*Problem to solve*. The exercise asks for every line of the data to be reproduced exactly.

*Given entries*.

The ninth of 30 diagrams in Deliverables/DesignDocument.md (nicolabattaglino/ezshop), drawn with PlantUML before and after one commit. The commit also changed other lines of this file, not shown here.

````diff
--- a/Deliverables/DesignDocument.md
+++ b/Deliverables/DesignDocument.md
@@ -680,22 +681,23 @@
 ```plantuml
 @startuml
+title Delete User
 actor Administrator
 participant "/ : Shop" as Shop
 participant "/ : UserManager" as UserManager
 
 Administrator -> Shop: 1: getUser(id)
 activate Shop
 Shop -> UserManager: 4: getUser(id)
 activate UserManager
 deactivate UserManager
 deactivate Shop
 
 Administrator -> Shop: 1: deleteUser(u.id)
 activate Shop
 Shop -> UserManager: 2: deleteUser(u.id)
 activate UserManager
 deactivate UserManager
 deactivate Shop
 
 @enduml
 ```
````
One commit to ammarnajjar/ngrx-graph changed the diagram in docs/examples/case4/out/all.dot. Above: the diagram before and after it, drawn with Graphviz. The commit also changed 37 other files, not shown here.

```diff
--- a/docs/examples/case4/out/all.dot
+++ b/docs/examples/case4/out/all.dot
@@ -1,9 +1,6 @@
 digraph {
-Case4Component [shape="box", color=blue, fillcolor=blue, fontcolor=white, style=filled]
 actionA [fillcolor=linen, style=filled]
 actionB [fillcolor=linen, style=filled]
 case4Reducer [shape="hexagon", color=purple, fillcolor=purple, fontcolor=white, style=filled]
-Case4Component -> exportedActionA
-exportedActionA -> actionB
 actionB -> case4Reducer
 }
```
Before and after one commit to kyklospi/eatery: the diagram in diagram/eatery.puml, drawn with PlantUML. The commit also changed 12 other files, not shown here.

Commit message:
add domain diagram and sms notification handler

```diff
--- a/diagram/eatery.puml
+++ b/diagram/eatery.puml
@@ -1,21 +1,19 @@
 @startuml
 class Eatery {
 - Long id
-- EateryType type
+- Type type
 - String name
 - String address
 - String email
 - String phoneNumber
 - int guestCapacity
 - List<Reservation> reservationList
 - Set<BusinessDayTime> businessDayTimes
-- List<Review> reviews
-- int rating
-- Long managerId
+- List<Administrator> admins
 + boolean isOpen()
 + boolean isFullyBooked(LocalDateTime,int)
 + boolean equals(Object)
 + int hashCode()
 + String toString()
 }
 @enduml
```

*Response to this exercise*.
The ninth of 30 diagrams in Deliverables/DesignDocument.md (nicolabattaglino/ezshop), drawn with PlantUML before and after one commit. The commit also changed other lines of this file, not shown here.

````diff
--- a/Deliverables/DesignDocument.md
+++ b/Deliverables/DesignDocument.md
@@ -680,22 +681,23 @@
 ```plantuml
 @startuml
+title Delete User
 actor Administrator
 participant "/ : Shop" as Shop
 participant "/ : UserManager" as UserManager
 
 Administrator -> Shop: 1: getUser(id)
 activate Shop
 Shop -> UserManager: 4: getUser(id)
 activate UserManager
 deactivate UserManager
 deactivate Shop
 
 Administrator -> Shop: 1: deleteUser(u.id)
 activate Shop
 Shop -> UserManager: 2: deleteUser(u.id)
 activate UserManager
 deactivate UserManager
 deactivate Shop
 
 @enduml
 ```
````
One commit to ammarnajjar/ngrx-graph changed the diagram in docs/examples/case4/out/all.dot. Above: the diagram before and after it, drawn with Graphviz. The commit also changed 37 other files, not shown here.

```diff
--- a/docs/examples/case4/out/all.dot
+++ b/docs/examples/case4/out/all.dot
@@ -1,9 +1,6 @@
 digraph {
-Case4Component [shape="box", color=blue, fillcolor=blue, fontcolor=white, style=filled]
 actionA [fillcolor=linen, style=filled]
 actionB [fillcolor=linen, style=filled]
 case4Reducer [shape="hexagon", color=purple, fillcolor=purple, fontcolor=white, style=filled]
-Case4Component -> exportedActionA
-exportedActionA -> actionB
 actionB -> case4Reducer
 }
```
Before and after one commit to kyklospi/eatery: the diagram in diagram/eatery.puml, drawn with PlantUML. The commit also changed 12 other files, not shown here.

Commit message:
add domain diagram and sms notification handler

```diff
--- a/diagram/eatery.puml
+++ b/diagram/eatery.puml
@@ -1,21 +1,19 @@
 @startuml
 class Eatery {
 - Long id
-- EateryType type
+- Type type
 - String name
 - String address
 - String email
 - String phoneNumber
 - int guestCapacity
 - List<Reservation> reservationList
 - Set<BusinessDayTime> businessDayTimes
-- List<Review> reviews
-- int rating
-- Long managerId
+- List<Administrator> admins
 + boolean isOpen()
 + boolean isFullyBooked(LocalDateTime,int)
 + boolean equals(Object)
 + int hashCode()
 + String toString()
 }
 @enduml
```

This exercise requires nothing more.